Records for the exercise
+++++
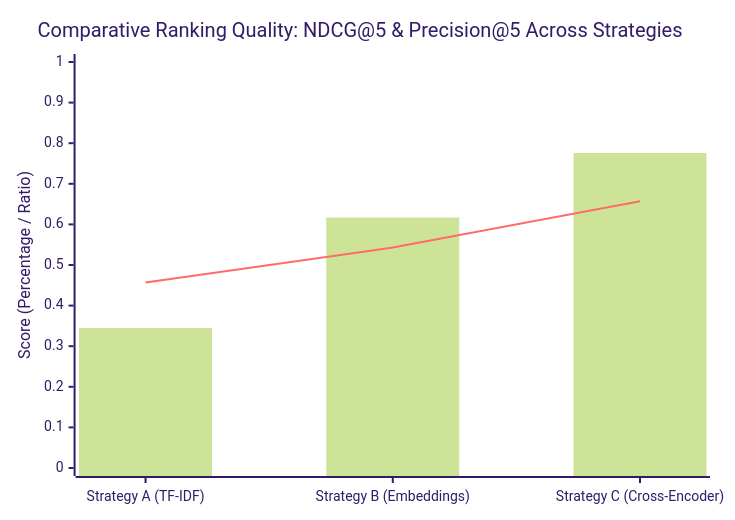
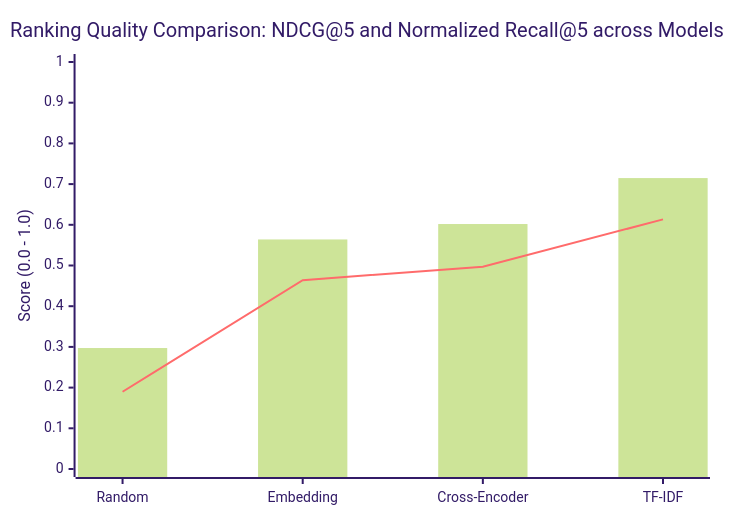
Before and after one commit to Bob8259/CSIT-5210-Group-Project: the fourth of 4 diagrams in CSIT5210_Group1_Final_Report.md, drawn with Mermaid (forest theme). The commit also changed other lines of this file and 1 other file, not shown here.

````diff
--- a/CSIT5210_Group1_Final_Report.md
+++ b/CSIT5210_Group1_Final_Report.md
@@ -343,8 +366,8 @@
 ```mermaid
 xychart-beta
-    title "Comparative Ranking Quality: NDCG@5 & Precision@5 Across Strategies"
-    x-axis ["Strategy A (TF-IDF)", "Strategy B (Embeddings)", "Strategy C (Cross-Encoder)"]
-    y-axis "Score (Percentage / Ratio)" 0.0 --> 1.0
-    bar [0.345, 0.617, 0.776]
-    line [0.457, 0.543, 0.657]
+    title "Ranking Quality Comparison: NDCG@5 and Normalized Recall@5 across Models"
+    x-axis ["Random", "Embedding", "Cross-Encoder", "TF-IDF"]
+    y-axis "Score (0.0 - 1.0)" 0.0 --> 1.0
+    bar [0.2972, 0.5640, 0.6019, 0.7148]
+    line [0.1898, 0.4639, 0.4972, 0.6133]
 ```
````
+++++
Problem requirements
The expected result is the complete listing above, printed exactly, with no pictures.

Problem solution
Before and after one commit to Bob8259/CSIT-5210-Group-Project: the fourth of 4 diagrams in CSIT5210_Group1_Final_Report.md, drawn with Mermaid (forest theme). The commit also changed other lines of this file and 1 other file, not shown here.

````diff
--- a/CSIT5210_Group1_Final_Report.md
+++ b/CSIT5210_Group1_Final_Report.md
@@ -343,8 +366,8 @@
 ```mermaid
 xychart-beta
-    title "Comparative Ranking Quality: NDCG@5 & Precision@5 Across Strategies"
-    x-axis ["Strategy A (TF-IDF)", "Strategy B (Embeddings)", "Strategy C (Cross-Encoder)"]
-    y-axis "Score (Percentage / Ratio)" 0.0 --> 1.0
-    bar [0.345, 0.617, 0.776]
-    line [0.457, 0.543, 0.657]
+    title "Ranking Quality Comparison: NDCG@5 and Normalized Recall@5 across Models"
+    x-axis ["Random", "Embedding", "Cross-Encoder", "TF-IDF"]
+    y-axis "Score (0.0 - 1.0)" 0.0 --> 1.0
+    bar [0.2972, 0.5640, 0.6019, 0.7148]
+    line [0.1898, 0.4639, 0.4972, 0.6133]
 ```
````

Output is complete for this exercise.